## Task prompt
Tally the lines of the entries below that hold the word "cvsubbullet", and please give only the total.

## Revision tracking records
#####

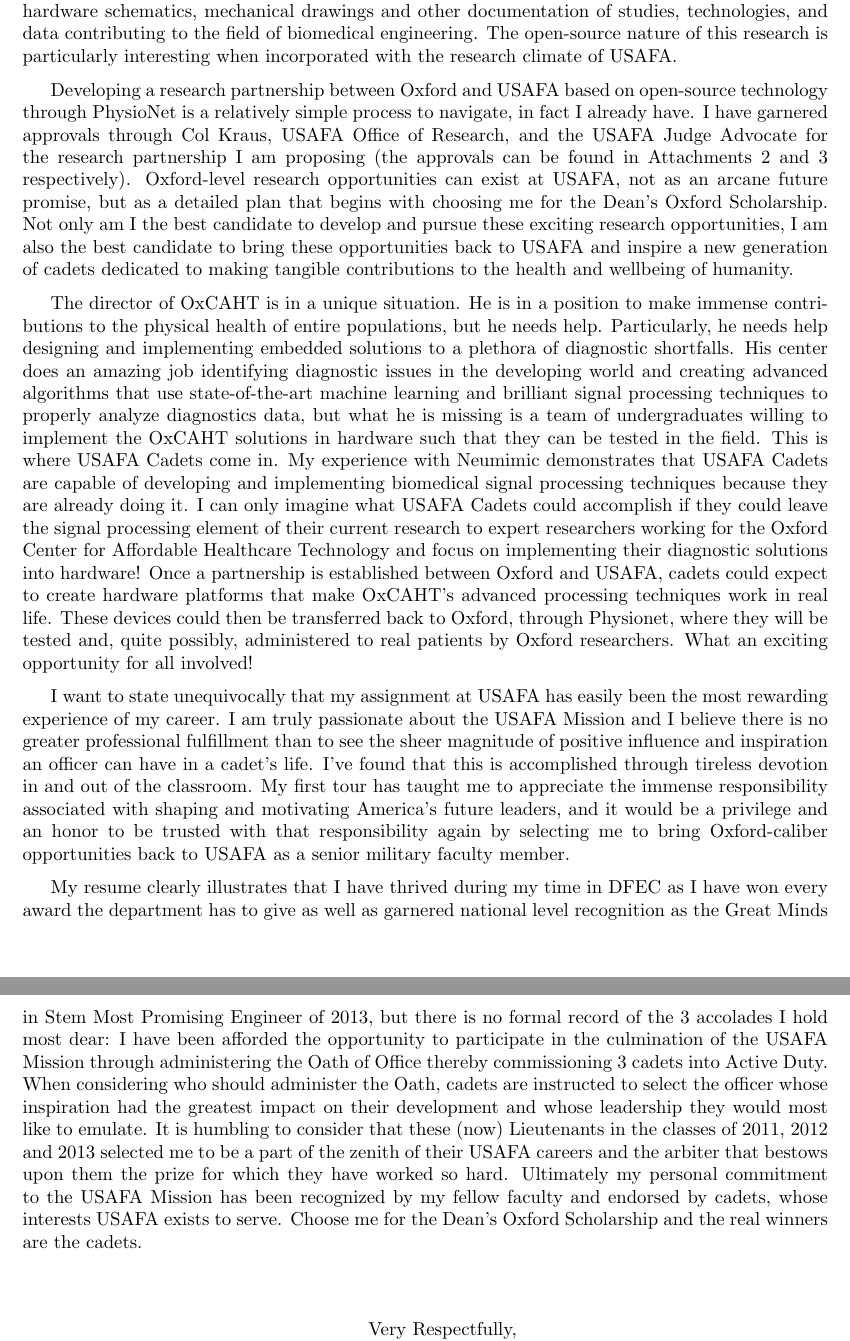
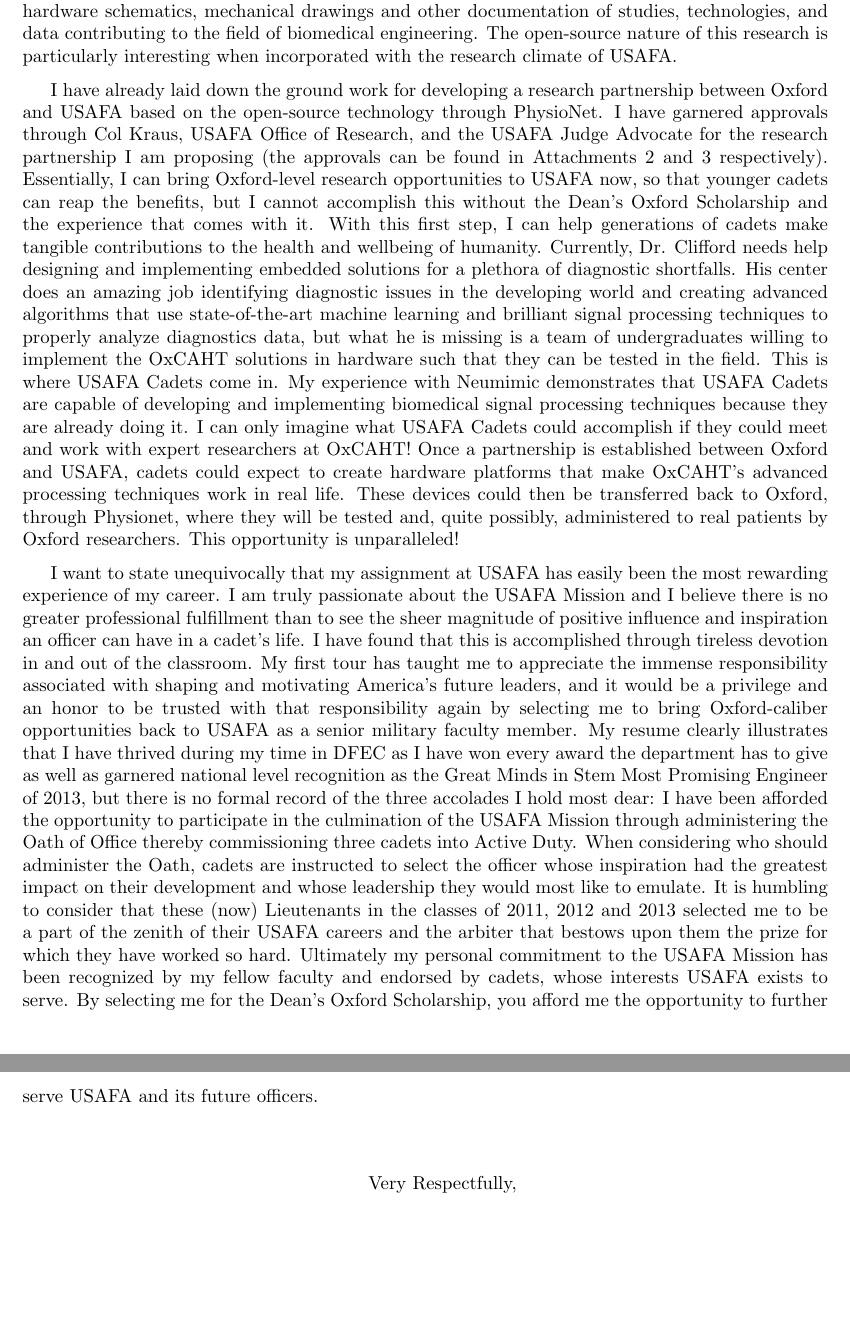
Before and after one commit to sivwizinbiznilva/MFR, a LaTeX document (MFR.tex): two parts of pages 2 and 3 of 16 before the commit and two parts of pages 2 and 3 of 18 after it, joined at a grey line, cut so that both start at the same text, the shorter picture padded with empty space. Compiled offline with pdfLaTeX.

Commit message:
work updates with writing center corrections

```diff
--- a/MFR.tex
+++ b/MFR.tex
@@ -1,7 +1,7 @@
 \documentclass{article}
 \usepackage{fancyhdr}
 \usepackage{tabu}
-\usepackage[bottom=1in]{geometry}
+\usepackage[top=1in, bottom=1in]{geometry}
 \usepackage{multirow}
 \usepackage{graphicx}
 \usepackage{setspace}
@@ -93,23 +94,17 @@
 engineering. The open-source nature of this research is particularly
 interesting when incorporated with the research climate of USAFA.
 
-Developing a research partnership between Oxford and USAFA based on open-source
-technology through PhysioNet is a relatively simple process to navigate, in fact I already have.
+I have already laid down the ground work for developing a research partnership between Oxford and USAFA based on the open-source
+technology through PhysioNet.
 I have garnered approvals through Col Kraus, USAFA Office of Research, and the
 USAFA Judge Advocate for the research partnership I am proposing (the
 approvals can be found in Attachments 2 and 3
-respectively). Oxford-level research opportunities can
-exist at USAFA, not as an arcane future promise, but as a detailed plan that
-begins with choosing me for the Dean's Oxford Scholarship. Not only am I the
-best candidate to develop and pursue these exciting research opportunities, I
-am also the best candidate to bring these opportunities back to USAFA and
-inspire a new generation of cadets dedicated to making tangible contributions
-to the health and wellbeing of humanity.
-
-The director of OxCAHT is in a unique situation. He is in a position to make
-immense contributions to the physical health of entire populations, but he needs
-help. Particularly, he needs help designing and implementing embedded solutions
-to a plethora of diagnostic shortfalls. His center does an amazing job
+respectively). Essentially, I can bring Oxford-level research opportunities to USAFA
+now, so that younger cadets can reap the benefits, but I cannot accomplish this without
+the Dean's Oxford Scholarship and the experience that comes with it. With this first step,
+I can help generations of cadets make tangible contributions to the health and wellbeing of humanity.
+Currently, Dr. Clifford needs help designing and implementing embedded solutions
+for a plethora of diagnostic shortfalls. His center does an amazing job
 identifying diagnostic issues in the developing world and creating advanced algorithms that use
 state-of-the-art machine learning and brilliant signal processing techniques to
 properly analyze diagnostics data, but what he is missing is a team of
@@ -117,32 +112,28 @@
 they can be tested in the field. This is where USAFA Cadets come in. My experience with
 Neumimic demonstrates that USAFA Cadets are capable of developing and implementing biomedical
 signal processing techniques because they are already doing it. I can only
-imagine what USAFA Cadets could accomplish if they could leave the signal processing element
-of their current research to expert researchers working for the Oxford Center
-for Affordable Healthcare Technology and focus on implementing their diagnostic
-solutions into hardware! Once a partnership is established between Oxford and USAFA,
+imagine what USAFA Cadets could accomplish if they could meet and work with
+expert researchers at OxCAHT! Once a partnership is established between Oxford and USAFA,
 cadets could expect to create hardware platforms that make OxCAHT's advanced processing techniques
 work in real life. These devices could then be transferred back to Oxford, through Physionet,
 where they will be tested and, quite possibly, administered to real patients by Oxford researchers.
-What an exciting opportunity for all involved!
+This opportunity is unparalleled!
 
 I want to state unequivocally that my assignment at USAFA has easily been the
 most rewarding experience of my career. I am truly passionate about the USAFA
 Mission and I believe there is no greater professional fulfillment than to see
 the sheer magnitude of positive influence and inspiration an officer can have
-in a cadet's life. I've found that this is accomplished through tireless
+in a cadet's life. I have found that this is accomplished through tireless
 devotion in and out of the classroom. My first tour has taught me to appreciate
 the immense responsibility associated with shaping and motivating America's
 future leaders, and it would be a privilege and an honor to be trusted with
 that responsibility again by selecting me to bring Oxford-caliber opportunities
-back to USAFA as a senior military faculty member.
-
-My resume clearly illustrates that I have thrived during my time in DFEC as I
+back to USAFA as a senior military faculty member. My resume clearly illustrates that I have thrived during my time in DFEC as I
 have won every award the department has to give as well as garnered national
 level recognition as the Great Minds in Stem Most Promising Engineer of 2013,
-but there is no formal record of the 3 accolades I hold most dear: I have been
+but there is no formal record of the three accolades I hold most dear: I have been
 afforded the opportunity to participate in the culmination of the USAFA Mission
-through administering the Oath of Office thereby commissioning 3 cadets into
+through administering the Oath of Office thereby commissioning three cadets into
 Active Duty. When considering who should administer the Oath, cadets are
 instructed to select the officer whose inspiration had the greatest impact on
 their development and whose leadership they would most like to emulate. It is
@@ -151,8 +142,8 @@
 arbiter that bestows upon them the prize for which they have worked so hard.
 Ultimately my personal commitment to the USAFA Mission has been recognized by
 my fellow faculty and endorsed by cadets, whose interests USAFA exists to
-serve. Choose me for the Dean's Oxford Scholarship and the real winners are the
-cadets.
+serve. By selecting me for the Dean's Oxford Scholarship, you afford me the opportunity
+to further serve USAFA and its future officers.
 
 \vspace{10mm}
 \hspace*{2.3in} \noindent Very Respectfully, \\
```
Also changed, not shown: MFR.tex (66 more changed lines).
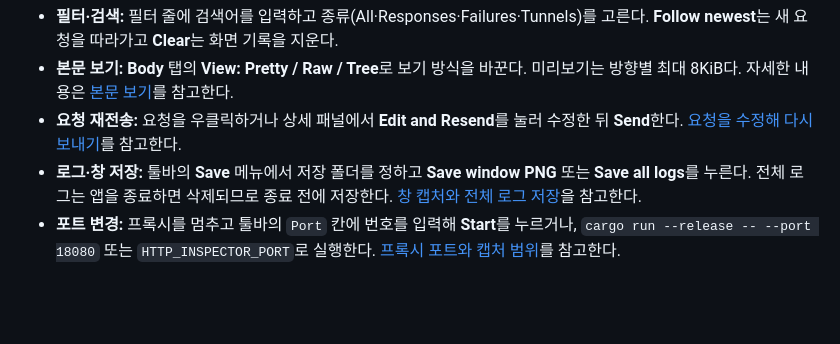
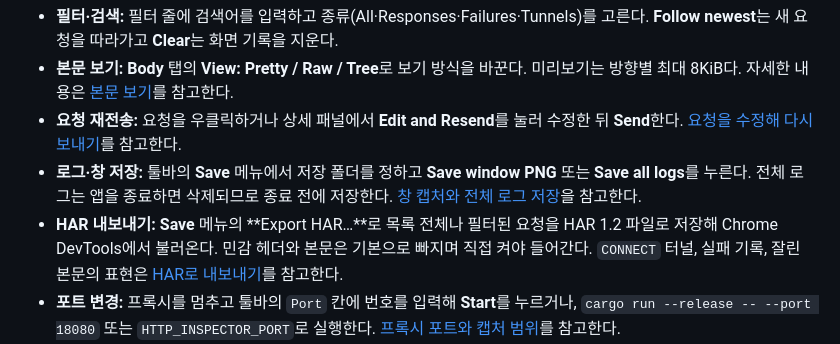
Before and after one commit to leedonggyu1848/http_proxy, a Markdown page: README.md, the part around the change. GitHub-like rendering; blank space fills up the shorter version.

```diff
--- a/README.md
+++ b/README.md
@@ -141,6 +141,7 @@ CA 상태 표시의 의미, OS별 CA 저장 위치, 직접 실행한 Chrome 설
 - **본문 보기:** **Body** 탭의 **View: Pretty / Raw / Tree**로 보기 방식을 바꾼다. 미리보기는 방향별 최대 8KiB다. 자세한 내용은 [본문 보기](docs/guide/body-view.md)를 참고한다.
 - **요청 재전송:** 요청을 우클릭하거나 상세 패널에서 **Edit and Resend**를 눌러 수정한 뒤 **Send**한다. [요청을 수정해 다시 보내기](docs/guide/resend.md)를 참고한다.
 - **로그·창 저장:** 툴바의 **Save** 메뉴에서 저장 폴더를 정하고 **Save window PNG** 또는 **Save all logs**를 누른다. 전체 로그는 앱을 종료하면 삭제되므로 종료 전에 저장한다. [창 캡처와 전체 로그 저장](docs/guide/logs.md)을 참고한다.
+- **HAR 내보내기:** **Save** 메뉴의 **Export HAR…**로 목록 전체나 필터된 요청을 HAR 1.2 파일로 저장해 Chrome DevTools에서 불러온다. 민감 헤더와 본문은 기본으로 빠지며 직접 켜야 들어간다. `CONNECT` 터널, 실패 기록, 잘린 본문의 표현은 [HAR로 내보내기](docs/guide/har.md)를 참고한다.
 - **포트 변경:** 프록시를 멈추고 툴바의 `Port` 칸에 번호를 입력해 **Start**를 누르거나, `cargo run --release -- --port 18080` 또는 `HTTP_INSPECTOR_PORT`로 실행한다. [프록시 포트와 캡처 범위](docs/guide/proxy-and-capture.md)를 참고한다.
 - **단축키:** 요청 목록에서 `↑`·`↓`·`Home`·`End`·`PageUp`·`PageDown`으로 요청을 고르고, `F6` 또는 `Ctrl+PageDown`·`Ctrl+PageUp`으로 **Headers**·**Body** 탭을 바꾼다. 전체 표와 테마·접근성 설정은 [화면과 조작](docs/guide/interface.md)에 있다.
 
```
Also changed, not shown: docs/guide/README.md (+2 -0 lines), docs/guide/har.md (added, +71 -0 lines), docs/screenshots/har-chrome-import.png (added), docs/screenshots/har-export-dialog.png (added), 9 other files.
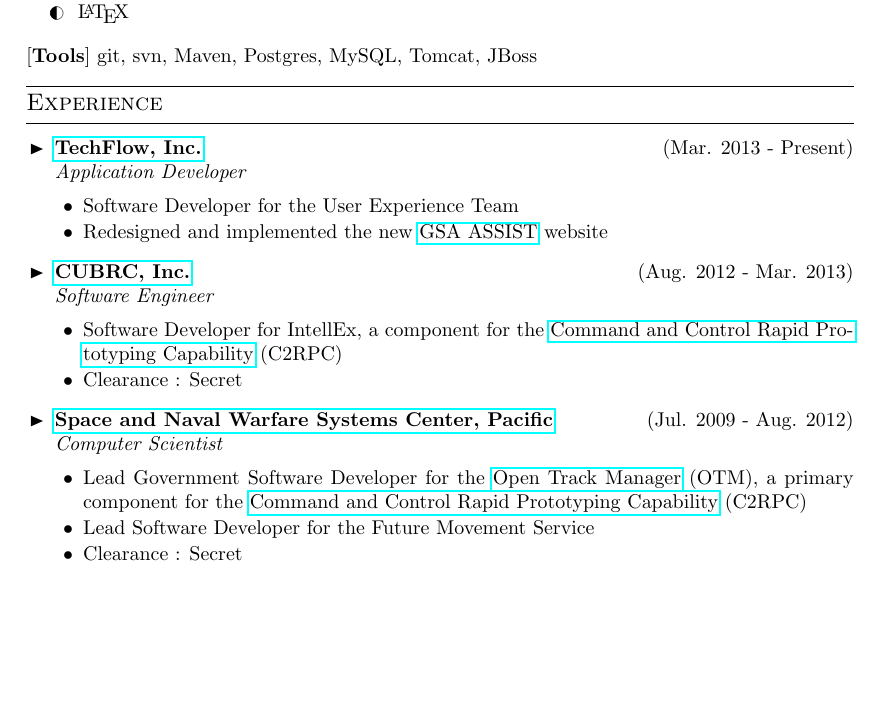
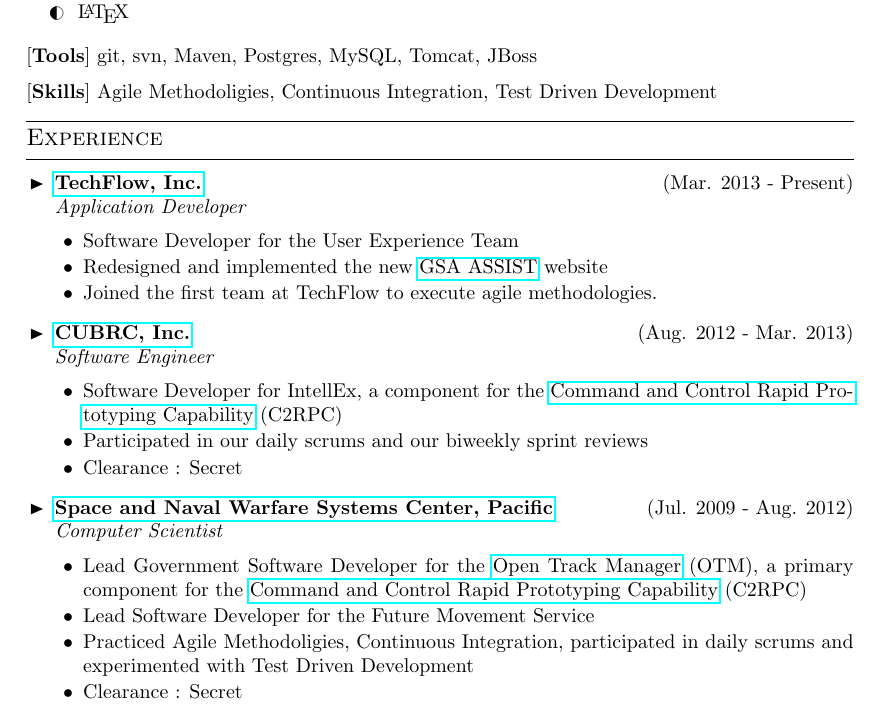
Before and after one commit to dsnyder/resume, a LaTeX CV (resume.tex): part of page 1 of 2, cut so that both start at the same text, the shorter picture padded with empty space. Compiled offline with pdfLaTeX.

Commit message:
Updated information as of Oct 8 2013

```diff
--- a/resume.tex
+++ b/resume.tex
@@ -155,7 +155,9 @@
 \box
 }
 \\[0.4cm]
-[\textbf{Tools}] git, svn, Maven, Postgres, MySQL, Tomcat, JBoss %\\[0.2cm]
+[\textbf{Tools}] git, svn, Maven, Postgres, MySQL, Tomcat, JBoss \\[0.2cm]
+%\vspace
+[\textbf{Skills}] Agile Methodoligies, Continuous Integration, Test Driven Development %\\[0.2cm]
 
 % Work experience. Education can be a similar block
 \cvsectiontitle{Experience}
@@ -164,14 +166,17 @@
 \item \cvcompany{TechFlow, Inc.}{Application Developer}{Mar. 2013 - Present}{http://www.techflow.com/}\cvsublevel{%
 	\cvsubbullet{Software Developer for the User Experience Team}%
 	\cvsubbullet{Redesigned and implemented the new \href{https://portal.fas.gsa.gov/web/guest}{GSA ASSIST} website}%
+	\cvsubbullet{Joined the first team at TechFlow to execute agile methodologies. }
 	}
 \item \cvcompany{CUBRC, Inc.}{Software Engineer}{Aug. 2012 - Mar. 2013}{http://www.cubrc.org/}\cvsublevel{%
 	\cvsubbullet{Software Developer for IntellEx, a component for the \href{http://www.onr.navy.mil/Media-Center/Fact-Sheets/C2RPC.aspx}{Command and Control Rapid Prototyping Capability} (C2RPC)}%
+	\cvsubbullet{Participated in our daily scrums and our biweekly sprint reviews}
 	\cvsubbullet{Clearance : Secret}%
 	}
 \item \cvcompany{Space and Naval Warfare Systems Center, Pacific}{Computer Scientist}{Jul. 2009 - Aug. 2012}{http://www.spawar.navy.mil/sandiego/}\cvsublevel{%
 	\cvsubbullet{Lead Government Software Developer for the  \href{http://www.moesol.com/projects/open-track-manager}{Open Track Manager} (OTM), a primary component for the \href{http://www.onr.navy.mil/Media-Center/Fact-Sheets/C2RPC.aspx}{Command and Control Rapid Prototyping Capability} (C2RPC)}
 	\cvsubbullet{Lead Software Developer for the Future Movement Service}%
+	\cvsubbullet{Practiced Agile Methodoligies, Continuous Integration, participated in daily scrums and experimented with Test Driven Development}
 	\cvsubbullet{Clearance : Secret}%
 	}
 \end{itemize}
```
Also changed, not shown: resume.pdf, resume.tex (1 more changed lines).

#####

## Finished exercise
10